(Change listing data)
BEGIN
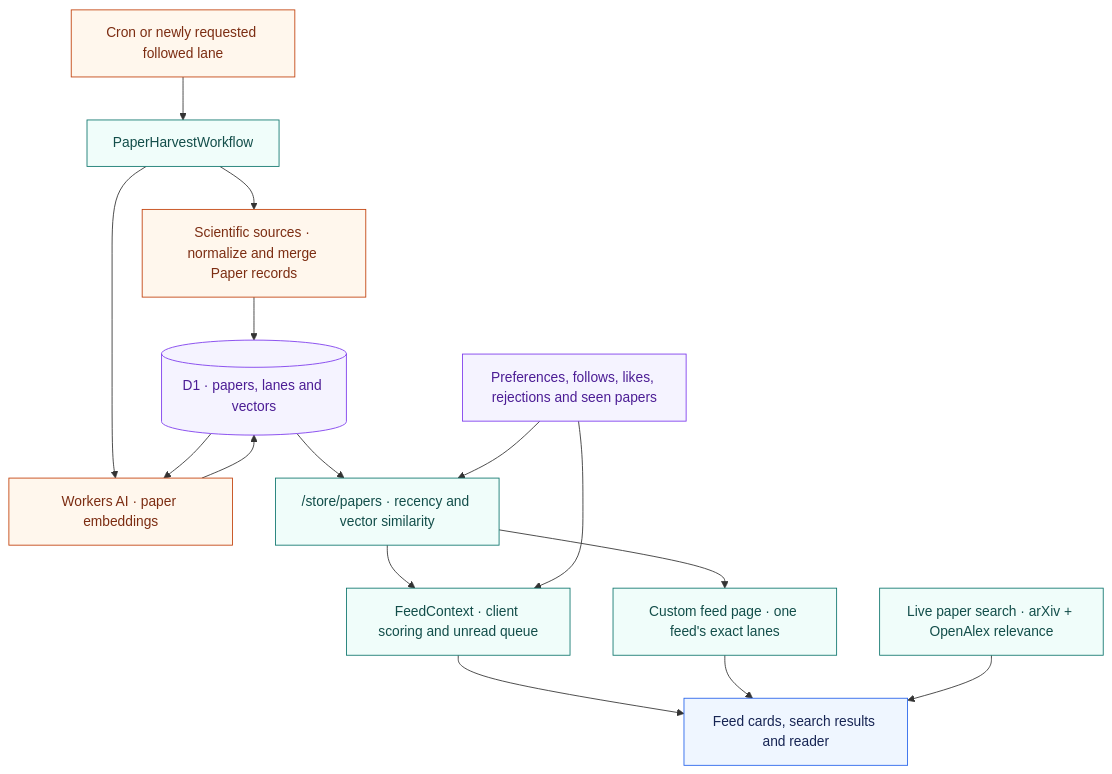
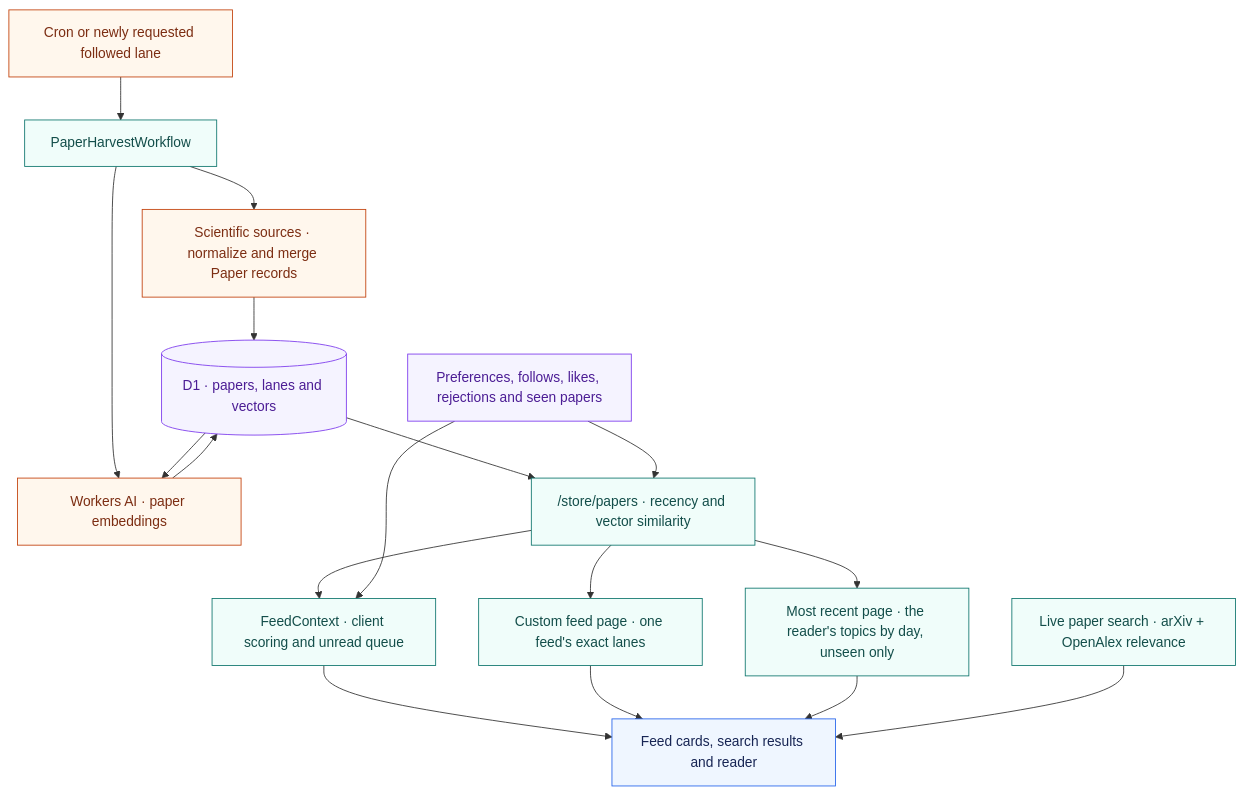
One commit to mugar123/papertok changed the second of 2 diagrams in ARCHITECTURE.md. Above: the diagram before and after it, drawn with Mermaid. The commit also changed other lines of this file and 36 other files, not shown here.

First line of the commit message:
feat(feeds): a Most recent tab of unseen papers by arrival day

````diff
--- a/ARCHITECTURE.md
+++ b/ARCHITECTURE.md
@@ -104,32 +104,34 @@
 ```mermaid
 flowchart TD
     Trigger["Cron or newly requested followed lane"]
     Harvest["PaperHarvestWorkflow"]
     Sources["Scientific sources · normalize and merge Paper records"]
     Vectors["Workers AI · paper embeddings"]
     Corpus[("D1 · papers, lanes and vectors")]
     API["/store/papers · recency and vector similarity"]
     Feed["FeedContext · client scoring and unread queue"]
     Custom["Custom feed page · one feed's exact lanes"]
+    Recent["Most recent page · the reader's topics by day, unseen only"]
     Signals["Preferences, follows, likes, rejections and seen papers"]
     Search["Live paper search · arXiv + OpenAlex relevance"]
     UI["Feed cards, search results and reader"]
 
     Trigger --> Harvest --> Sources --> Corpus
     Harvest --> Vectors --> Corpus
     Corpus --> Vectors
     Corpus --> API --> Feed --> UI
     API --> Custom --> UI
+    API --> Recent --> UI
     Signals --> API
     Signals --> Feed
     Search --> UI
 
     classDef source fill:#fff7ed,stroke:#c2410c,color:#7c2d12
     classDef data fill:#f5f3ff,stroke:#7c3aed,color:#4c1d95
     classDef logic fill:#f0fdfa,stroke:#0f766e,color:#134e4a
     classDef view fill:#eff6ff,stroke:#2563eb,color:#172554
     class Trigger,Sources,Vectors source
     class Corpus,Signals data
-    class Harvest,API,Feed,Custom,Search logic
+    class Harvest,API,Feed,Custom,Recent,Search logic
     class UI view
 ```
````
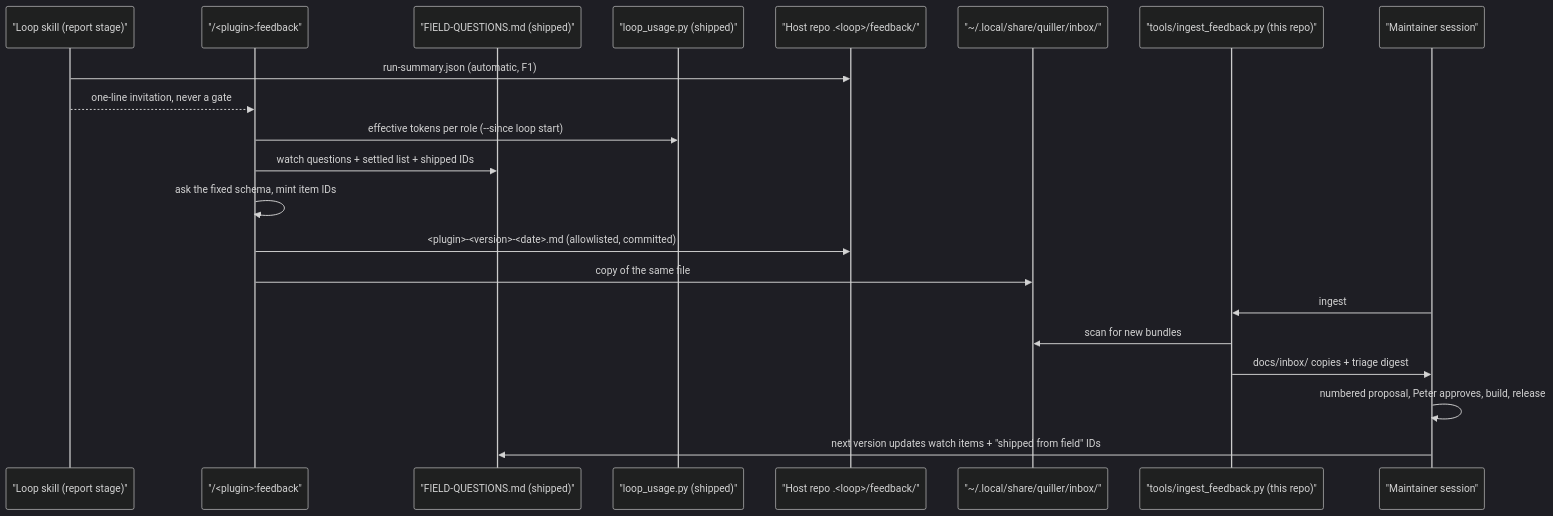
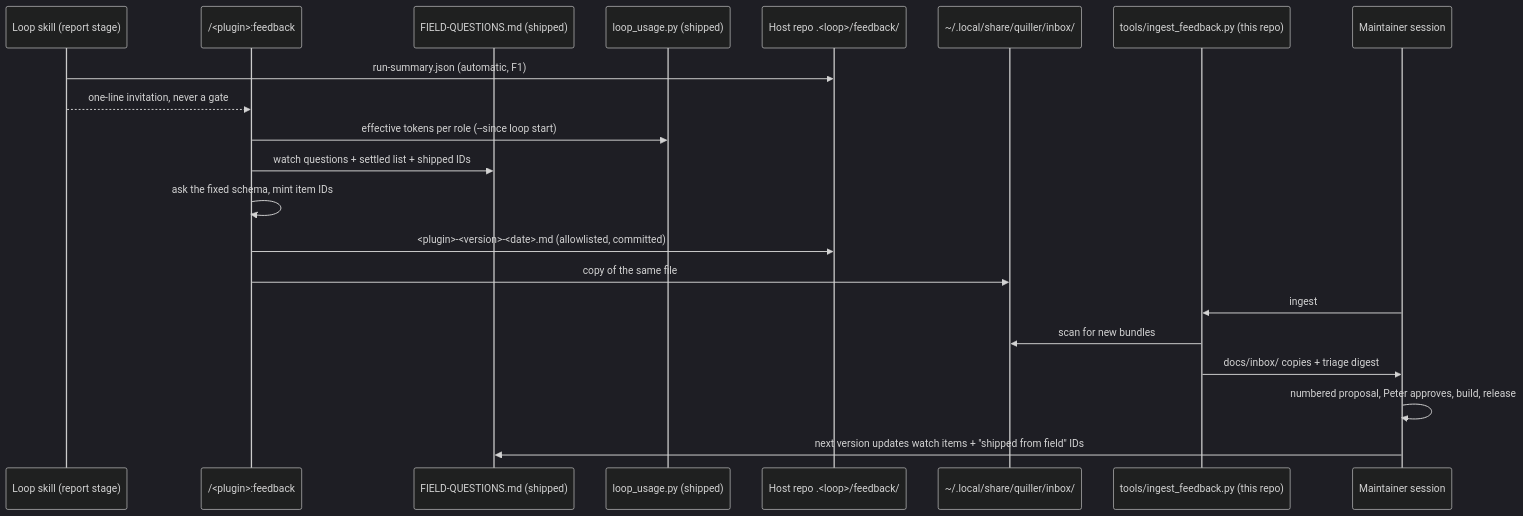
Before and after one commit to peterlit/quiller-claude-plugins: the diagram in docs/proposal-agent-feedback-process.md, drawn with Mermaid (dark theme). The commit also changed 9 other files, not shown here.

````diff
--- a/docs/proposal-agent-feedback-process.md
+++ b/docs/proposal-agent-feedback-process.md
@@ -33,23 +33,23 @@
 ```mermaid
 sequenceDiagram
-    participant L as "Loop skill (report stage)"
-    participant F as "/<plugin>:feedback"
-    participant Q as "FIELD-QUESTIONS.md (shipped)"
-    participant U as "loop_usage.py (shipped)"
-    participant H as "Host repo .<loop>/feedback/"
-    participant D as "~/.local/share/quiller/inbox/"
-    participant I as "tools/ingest_feedback.py (this repo)"
-    participant M as "Maintainer session"
+    participant L as Loop skill (report stage)
+    participant F as /<plugin>:feedback
+    participant Q as FIELD-QUESTIONS.md (shipped)
+    participant U as loop_usage.py (shipped)
+    participant H as Host repo .<loop>/feedback/
+    participant D as ~/.local/share/quiller/inbox/
+    participant I as tools/ingest_feedback.py (this repo)
+    participant M as Maintainer session
     L->>H: run-summary.json (automatic, F1)
     L-->>F: one-line invitation, never a gate
     F->>U: effective tokens per role (--since loop start)
     F->>Q: watch questions + settled list + shipped IDs
     F->>F: ask the fixed schema, mint item IDs
     F->>H: <plugin>-<version>-<date>.md (allowlisted, committed)
     F->>D: copy of the same file
     M->>I: ingest
     I->>D: scan for new bundles
     I->>M: docs/inbox/ copies + triage digest
     M->>M: numbered proposal, Peter approves, build, release
     M->>Q: next version updates watch items + "shipped from field" IDs
 ```
````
END
DIRECTIONS: Among the records above, repeat exactly the line with "as Maintainer session", the line with "F->>F: ask the", and every line in between, and only those.

RESPONSE TO THIS TASK:
+    participant M as Maintainer session
     L->>H: run-summary.json (automatic, F1)
     L-->>F: one-line invitation, never a gate
     F->>U: effective tokens per role (--since loop start)
     F->>Q: watch questions + settled list + shipped IDs
     F->>F: ask the fixed schema, mint item IDs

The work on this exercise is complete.